“I think business models that live up to at least one or two of those principles are circular by today’s definitions. The key starting point is to have a willingness to experiment. That is exactly what Electrolux had which inspired a degree of maturity in the company. One step in the right direction often leads to another,” Linder says.    

Despite the chilling assessment presented in the Circularity Gap Report, there is also a hopeful message indicating that every positive step does indeed matter.

Looking beyond what the report calls the “narrow energy focus of the current climate pledges”, it makes clear that circular strategies alone have the power to reduce global greenhouse gas emissions by as much as 39 per cent, and cut virgin resource use by 29 per cent.

But for this to happen, Linder points out, companies and policymakers need to embark on a paradigm shift involving both system-wide solutions for circularity and new business models.


The ongoing debate around circular manufacturing tends to focus heavily on materials innovation. But according to Mats Linder, the most powerful enabler of sustainability here and now is the shift to service-based business models.

In the new era of industrial services powered by digital platforms, companies can gain full visibility of any product’s performance and status and take charge of materials management.

“By selling the outcome of a product, for example the number of drilled holes instead of a drill machine that you previously never saw again, you can now control where the product ends up over its entire lifecycle.

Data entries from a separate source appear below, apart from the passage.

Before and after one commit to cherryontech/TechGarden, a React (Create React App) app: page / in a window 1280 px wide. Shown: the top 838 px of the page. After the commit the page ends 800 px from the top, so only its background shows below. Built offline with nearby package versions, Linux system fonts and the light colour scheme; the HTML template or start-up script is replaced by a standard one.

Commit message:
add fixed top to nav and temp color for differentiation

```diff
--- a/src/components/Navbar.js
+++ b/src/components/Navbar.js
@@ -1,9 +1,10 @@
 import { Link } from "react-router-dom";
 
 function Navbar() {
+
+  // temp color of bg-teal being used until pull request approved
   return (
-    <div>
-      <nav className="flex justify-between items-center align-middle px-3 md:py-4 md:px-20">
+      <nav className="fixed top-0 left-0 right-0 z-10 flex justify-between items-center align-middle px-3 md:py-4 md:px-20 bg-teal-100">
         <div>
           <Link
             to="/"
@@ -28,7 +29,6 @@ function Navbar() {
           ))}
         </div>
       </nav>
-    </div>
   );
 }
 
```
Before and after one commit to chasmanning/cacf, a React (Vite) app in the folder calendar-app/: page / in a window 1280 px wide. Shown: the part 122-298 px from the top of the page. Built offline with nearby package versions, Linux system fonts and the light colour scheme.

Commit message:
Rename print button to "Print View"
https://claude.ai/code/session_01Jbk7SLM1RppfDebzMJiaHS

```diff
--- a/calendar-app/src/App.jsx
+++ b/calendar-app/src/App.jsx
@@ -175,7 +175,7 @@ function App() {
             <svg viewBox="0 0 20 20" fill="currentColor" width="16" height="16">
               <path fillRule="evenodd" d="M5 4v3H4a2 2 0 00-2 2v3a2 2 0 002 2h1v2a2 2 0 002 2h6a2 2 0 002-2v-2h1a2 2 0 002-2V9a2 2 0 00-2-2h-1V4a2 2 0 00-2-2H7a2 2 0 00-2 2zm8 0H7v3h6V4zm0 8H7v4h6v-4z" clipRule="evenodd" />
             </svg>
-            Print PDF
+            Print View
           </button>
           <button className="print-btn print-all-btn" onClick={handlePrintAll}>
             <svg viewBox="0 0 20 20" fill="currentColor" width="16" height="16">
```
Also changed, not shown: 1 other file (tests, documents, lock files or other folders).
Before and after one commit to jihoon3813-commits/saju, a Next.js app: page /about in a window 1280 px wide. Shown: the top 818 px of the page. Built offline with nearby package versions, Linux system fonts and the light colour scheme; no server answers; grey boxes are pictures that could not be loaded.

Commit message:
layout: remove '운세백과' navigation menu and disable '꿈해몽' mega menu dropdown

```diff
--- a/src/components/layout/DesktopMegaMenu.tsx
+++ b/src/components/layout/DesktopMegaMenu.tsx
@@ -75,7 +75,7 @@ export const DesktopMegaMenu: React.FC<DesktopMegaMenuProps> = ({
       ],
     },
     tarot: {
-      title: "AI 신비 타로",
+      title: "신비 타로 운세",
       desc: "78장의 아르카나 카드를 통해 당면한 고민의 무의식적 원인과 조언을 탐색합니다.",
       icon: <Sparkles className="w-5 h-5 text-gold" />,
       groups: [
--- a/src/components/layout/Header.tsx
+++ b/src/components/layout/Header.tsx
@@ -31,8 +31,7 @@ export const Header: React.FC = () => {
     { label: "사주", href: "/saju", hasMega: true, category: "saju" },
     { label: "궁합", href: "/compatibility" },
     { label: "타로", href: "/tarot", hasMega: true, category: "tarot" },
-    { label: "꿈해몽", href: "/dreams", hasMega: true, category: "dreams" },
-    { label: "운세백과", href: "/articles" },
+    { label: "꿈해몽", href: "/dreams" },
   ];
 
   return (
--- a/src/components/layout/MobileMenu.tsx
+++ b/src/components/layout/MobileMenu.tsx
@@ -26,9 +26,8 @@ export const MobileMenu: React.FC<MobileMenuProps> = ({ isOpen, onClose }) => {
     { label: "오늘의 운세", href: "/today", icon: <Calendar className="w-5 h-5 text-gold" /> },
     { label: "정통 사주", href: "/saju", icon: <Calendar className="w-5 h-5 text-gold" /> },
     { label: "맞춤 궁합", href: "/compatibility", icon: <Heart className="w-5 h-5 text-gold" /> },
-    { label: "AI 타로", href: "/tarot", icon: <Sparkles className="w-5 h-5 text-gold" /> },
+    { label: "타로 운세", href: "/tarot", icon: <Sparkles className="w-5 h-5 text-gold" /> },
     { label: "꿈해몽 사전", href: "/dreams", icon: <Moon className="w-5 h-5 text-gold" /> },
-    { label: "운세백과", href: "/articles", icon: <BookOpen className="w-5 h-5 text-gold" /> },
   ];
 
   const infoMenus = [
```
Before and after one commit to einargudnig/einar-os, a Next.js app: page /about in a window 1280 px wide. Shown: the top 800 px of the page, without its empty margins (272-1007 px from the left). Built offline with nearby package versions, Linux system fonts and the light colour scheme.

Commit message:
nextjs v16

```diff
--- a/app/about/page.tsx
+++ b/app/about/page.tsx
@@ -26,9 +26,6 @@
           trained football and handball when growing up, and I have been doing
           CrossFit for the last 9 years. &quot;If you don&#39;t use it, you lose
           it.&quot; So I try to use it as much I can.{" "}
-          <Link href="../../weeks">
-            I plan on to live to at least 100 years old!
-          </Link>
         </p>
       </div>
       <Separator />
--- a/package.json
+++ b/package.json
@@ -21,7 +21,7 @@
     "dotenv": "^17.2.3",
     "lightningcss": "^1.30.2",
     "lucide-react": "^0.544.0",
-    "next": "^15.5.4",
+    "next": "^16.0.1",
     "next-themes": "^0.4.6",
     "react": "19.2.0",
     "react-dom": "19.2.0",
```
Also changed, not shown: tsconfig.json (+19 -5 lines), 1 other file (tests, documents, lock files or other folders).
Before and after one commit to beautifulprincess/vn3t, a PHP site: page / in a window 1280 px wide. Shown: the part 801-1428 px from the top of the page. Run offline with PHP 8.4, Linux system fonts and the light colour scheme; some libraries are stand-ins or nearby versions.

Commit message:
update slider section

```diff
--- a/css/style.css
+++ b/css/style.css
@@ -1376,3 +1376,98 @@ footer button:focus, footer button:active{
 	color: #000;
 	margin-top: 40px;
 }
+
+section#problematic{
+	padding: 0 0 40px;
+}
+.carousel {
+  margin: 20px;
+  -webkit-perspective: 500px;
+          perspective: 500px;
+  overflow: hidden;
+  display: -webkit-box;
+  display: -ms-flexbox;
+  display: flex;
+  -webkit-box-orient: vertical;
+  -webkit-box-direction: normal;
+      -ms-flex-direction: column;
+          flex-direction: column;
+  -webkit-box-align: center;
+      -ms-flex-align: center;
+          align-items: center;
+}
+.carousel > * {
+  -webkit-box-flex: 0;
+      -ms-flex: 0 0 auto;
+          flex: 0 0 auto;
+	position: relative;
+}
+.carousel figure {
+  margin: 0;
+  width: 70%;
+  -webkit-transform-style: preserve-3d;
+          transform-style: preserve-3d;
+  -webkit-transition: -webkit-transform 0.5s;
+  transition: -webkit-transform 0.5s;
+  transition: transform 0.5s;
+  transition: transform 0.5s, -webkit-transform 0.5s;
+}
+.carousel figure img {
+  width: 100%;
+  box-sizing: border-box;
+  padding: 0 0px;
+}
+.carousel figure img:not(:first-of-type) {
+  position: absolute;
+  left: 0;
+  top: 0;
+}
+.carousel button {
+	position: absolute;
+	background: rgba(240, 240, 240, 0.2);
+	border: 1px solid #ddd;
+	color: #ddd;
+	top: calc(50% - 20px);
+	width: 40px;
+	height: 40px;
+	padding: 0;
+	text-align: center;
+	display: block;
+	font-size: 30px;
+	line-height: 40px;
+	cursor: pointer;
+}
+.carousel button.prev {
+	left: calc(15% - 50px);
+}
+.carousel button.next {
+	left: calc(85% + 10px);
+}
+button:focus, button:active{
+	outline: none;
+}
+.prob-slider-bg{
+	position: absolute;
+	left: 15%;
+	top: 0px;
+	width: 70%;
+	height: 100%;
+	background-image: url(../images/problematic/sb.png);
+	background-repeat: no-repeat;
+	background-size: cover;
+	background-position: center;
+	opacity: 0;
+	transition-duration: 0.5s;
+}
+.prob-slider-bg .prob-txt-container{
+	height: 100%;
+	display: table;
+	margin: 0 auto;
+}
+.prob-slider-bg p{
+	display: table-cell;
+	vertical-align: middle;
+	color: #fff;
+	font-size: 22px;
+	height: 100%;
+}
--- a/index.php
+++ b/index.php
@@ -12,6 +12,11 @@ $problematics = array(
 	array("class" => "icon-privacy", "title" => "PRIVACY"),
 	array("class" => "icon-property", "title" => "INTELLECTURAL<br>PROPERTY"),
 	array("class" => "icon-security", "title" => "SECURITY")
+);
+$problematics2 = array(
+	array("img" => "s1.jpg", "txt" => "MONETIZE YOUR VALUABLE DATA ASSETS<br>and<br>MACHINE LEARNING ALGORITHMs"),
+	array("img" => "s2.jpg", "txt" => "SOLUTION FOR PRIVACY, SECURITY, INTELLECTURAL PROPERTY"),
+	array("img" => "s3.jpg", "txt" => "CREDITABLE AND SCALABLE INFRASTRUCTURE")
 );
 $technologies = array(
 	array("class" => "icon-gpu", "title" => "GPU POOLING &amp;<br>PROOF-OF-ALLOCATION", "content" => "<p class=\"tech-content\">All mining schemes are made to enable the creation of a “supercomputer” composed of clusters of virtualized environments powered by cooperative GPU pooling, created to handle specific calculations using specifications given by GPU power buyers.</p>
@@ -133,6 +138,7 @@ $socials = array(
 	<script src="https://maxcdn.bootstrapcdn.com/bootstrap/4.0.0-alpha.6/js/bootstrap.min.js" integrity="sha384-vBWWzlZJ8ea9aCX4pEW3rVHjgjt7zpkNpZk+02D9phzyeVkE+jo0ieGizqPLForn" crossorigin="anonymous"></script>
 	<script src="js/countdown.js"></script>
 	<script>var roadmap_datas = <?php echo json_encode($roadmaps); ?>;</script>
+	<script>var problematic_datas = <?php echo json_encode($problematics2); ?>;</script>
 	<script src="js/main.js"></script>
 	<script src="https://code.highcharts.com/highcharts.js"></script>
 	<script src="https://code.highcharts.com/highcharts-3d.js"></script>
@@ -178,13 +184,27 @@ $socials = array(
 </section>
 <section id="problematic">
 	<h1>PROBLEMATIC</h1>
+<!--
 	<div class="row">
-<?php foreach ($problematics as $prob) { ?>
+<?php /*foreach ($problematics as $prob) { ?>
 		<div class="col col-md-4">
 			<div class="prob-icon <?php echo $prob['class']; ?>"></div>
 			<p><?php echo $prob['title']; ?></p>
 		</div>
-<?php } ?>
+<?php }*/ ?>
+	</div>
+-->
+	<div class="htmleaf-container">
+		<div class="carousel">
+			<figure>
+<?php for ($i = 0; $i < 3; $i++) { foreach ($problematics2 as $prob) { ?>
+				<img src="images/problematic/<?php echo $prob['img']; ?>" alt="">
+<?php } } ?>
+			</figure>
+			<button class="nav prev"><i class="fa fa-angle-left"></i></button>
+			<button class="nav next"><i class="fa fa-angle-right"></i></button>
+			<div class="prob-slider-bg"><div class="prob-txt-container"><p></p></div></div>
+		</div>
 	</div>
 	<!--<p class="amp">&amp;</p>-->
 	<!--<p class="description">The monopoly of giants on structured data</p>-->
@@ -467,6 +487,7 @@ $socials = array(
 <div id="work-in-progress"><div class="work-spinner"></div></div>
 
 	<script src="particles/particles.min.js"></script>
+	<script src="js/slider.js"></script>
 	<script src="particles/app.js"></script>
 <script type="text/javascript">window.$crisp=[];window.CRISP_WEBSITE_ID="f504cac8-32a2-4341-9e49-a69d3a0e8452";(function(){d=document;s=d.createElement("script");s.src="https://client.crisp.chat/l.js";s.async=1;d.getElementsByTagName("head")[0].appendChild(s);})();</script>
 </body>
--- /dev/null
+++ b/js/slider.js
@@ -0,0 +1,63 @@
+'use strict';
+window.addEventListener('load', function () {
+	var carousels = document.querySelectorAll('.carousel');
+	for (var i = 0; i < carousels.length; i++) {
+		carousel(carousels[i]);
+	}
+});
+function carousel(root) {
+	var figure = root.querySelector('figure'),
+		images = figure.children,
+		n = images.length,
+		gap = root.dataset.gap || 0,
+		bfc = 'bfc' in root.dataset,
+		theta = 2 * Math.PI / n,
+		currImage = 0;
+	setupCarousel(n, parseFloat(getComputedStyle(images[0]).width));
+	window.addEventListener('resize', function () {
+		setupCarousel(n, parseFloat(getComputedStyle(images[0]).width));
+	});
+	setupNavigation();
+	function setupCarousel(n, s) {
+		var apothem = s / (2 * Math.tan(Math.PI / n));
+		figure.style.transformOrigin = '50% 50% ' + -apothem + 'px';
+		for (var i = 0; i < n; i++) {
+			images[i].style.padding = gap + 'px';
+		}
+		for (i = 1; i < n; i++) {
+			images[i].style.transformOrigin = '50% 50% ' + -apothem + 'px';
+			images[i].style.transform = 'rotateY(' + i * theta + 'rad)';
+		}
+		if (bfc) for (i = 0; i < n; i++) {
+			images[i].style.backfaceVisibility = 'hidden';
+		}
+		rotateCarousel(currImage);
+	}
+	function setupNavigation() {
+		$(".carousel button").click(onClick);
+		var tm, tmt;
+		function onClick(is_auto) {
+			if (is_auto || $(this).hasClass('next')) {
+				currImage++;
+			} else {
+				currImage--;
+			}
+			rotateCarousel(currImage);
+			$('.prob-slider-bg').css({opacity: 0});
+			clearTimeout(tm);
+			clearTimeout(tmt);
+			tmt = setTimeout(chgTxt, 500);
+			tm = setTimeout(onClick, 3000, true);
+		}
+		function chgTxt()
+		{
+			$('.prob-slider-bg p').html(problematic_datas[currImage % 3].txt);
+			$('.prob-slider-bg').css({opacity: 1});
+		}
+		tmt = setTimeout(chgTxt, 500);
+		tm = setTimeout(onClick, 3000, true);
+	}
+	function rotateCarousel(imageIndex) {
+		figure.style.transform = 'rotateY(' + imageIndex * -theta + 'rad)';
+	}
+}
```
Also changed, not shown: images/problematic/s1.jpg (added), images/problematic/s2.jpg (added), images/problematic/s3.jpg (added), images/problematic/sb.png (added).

You can decide to have it refurbished, remanufactured or recycled.

“This is currently the most effective way of keeping materials in use and avoiding landfills and extraction of virgin raw materials. I often say that the best way of tackling recycling of complex materials is to not have to recycle them at all,” Linder underscores.  


As is often the case, startups and SMEs are at the frontline of the push to shape the circular economy of the future. Europe is currently the region that is most advanced, but in Sweden, innovators have the additional advantage of favourable conditions.

These range from a green energy grid with the EU’s highest share of renewable energy, to a dynamic innovation environment where the private sector, government agencies and research institutions collaborate closely.

Not only that, Sweden ranks among the top OECD countries for circular economy legislation and is rich in industrial symbiosis networks. In fact, it is one of the few places in the world where it is relatively easy to loop excess heat from factories into residential homes, turn gas into biofuel and wastewater into fertiliser, to mention just a few examples.

Andreas Scheibenpflug, Head of Business Ecosystem at Business Sweden, highlights the importance of taking a new approach to private-public partnerships to facilitate change.

“Co-creation lies at the heart of the transition to a circular economy. Startups, research institutes and large companies must come together to solve issues one by one. We are seeing exciting, industry-wide examples of this in Sweden where diverse stakeholders are partnering up for sustainability.”


Having spent more than six years working with circular economy initiatives in the packaging industry, Mats Linder at Stena Circular Consulting knows how to pinpoint the biggest challenges – and to single out the changemakers.

Packaging, he says, is an area that every consumer can relate to, and so it is a natural focal point in today’s debate.

“We are good at reducing the amount of plastics in circulation in Sweden and replacing them with fibre-based alternatives, but that is not a universal solution. Paper packaging often has a thin layer of laminated film which is tricky to recycle.”

A number of fast-growing companies in Sweden are now stepping up efforts to close the recycling loop in both plastics and disposable packaging.

“Sweden has innovative startups such as &Repeat and Bower that are leveraging digital platforms to improve recycling and reward consumers via apps when they change behaviour.”

“We still have a long way to go. What society must do now is to invest more in designing a holistic ecosystem for the circular economy. That is what will put us on track toward meeting zero-emissions targets,” Linder concludes.

Read more about Sweden's Smart Industry ecosystem here.